On a day where markets were down from the start and showed nary a glimmer of hope even with the signing of the economic stimulus package, the hits continued with Chesapeake Energy (CHK) swinging to a loss as they reported after the close. The company reported net loss of $886 million, mostly because of $1.8 billion in one time charges related to writing down assets that are less valuable now that the price of natural gas has fallen so much recently. In terms of real operations (excluding one-time charges) the results fell just short of consensus estimates as the company generated net income of 73 cents per share versus estimates of 74 cents. Furthermore, the company increased revenue in the quarter by an impressive 43% on a year over year basis.
Chesapeake was off nearly 8% on the day, and has fallen further since the earnings were released at the close. However, when you compare the $1.8 billion write down to the $7.1 billion write down reported recently by Chesapeake’s competitor Devon Energy (DVN), Chesapeake’s assets look comparably far more attractive. Chesapeake is considering selling stakes in some of its highest producing fields including the Barnett Shale, currently the largest and most prolific unconventional natural gas resource field in the U.S., according to the release. This property’s available average daily production increased 55% from a year ago and is home to 25 rigs at present. Over the past several months, Chesapeake has sold stakes in all three other major shale operations, with Barnett being the only remaining holdout. CEO Aubrey McClendon commented:
“Looking ahead, we believe that investors will increasingly recognize Chesapeake’s competitive advantages, including our industry-leading asset position in the Big 4 shale plays, our strong hedge position and our $4 billion in drilling carries, which will enable Chesapeake to deliver operational and financial results that we believe will be among the best in the industry for years to come.”
The fact that Chesapeake is willing to part with a portion of its leases in the valuable Barnett Shale speaks to just how tough things have gotten for natural gas producers as the price per unit has dropped from about $14 to just over $4. One of Chesapeake’s biggest problems right now is debt, as the company has a not insignificant amount of long term debt of more than $11 billion. We have little doubt Chesapeake will generate enough cash over the long term that the long term debt is not so much of a problem.

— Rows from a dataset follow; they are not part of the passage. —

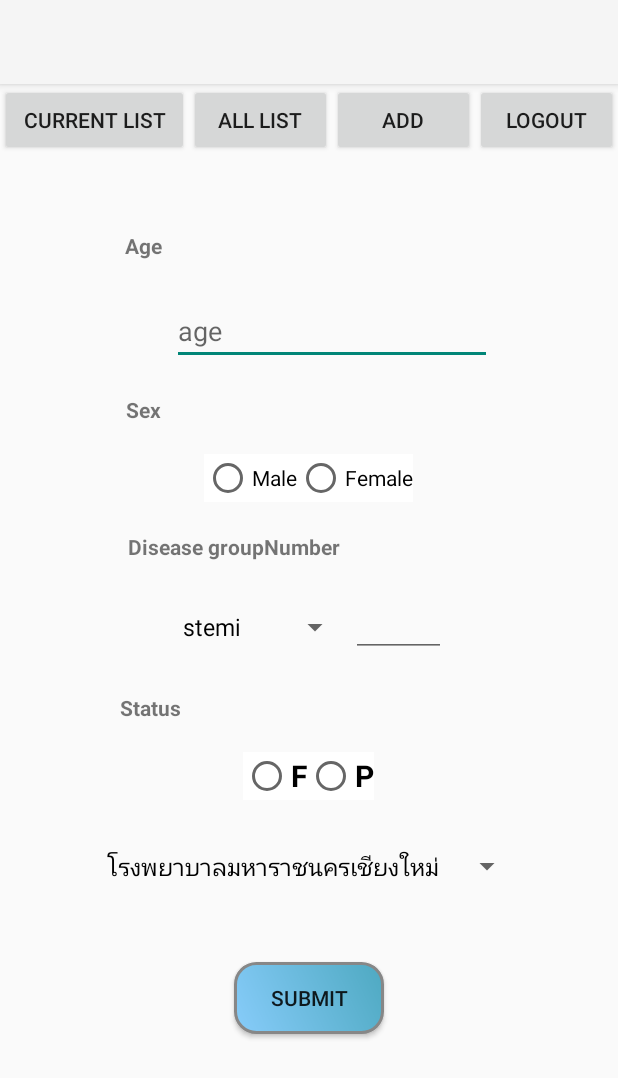
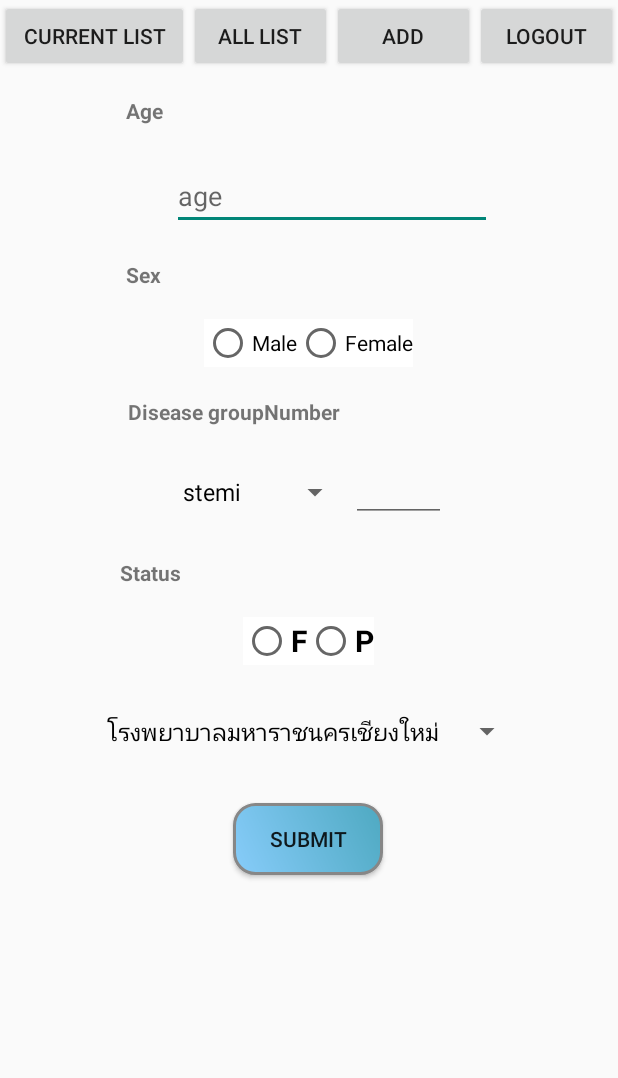
Before and after one commit to FabreCastell/491project, an Android app: the AddActivity screen opened directly, with no data from a screen before it, on a phone screen of 412 x 824 dp. Shown: the top 1078 px of the screen. Run offline under Robolectric (Android 15) with nearby library versions, the phone set to English and light mode, and no system bars; our stand-ins replace Firebase (no records; nobody signed in at launch, a user with empty details on screens opened directly).

Commit message:
fix merge clean

```diff
--- a/app/src/main/res/layout/add_page.xml
+++ b/app/src/main/res/layout/add_page.xml
@@ -8,16 +8,6 @@
     android:layout_width="match_parent"
     android:layout_height="match_parent"
     android:orientation="vertical">
-
-    <android.support.v7.widget.Toolbar
-        android:id="@+id/my_toolbar"
-        android:layout_width="match_parent"
-        android:layout_height="?attr/actionBarSize"
-        android:background="?attr/colorPrimary"
-        android:elevation="4dp"
-        android:theme="@style/ThemeOverlay.AppCompat.ActionBar"
-        app:popupTheme="@style/ThemeOverlay.AppCompat.Light"/>
-
 
 
     <LinearLayout
@@ -67,11 +57,12 @@
             android:layout_width="wrap_content"
             android:layout_height="24dp"
             android:layout_marginStart="85dp"
-            android:layout_marginTop="50dp"
+            android:layout_marginTop="16dp"
             android:layout_marginEnd="306dp"
             android:text="Age"
             android:textStyle="bold"
             app:layout_constraintEnd_toEndOf="parent"
+            app:layout_constraintHorizontal_bias="0.468"
             app:layout_constraintStart_toStartOf="parent"
             app:layout_constraintTop_toTopOf="parent" />
 
@@ -262,15 +253,15 @@
             android:layout_width="wrap_content"
             android:layout_height="wrap_content"
             android:layout_marginStart="155dp"
-            android:layout_marginTop="40dp"
+            android:layout_marginTop="24dp"
             android:layout_marginEnd="156dp"
             android:background="@drawable/smallbutton"
             android:onClick="process"
             android:text="submit"
             app:layout_constraintEnd_toEndOf="parent"
+            app:layout_constraintHorizontal_bias="0.481"
             app:layout_constraintStart_toStartOf="parent"
             app:layout_constraintTop_toBottomOf="@+id/desSpinner" />
-
 
 
     </android.support.constraint.ConstraintLayout>
```
Also changed, not shown: app/src/main/java/com/example/nice/a491/MapsActivity.java (+54 -80 lines).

However, more pressing are the company’s current liabilities of $2.7 billion which will come due in less than a year. With so much of Chesapeake’s assets tied up in leased property, as much as they may not like it, selling some of these assets may be the best way to cover the $1.3 billion gap between current assets and current liabilities.
So, although the price of CHK does look appealing compared to historical norms as sales growth has been quite strong and earnings are decent (excluding write downs), we are maintaining our Fairly Valued rating. At this point, the company has too much debt to ignore even if its shale leases are increasing production at an attractive rate. Of course, were the price of natural gas to recover in short order than Chesapeake would likely be able to keep its interests in all of its leased properties. All in all the company is managing fairly well to stay profitable considering the drop in gas prices, but at this time there is still a lot of risk until the company can get its debt liabilities under control.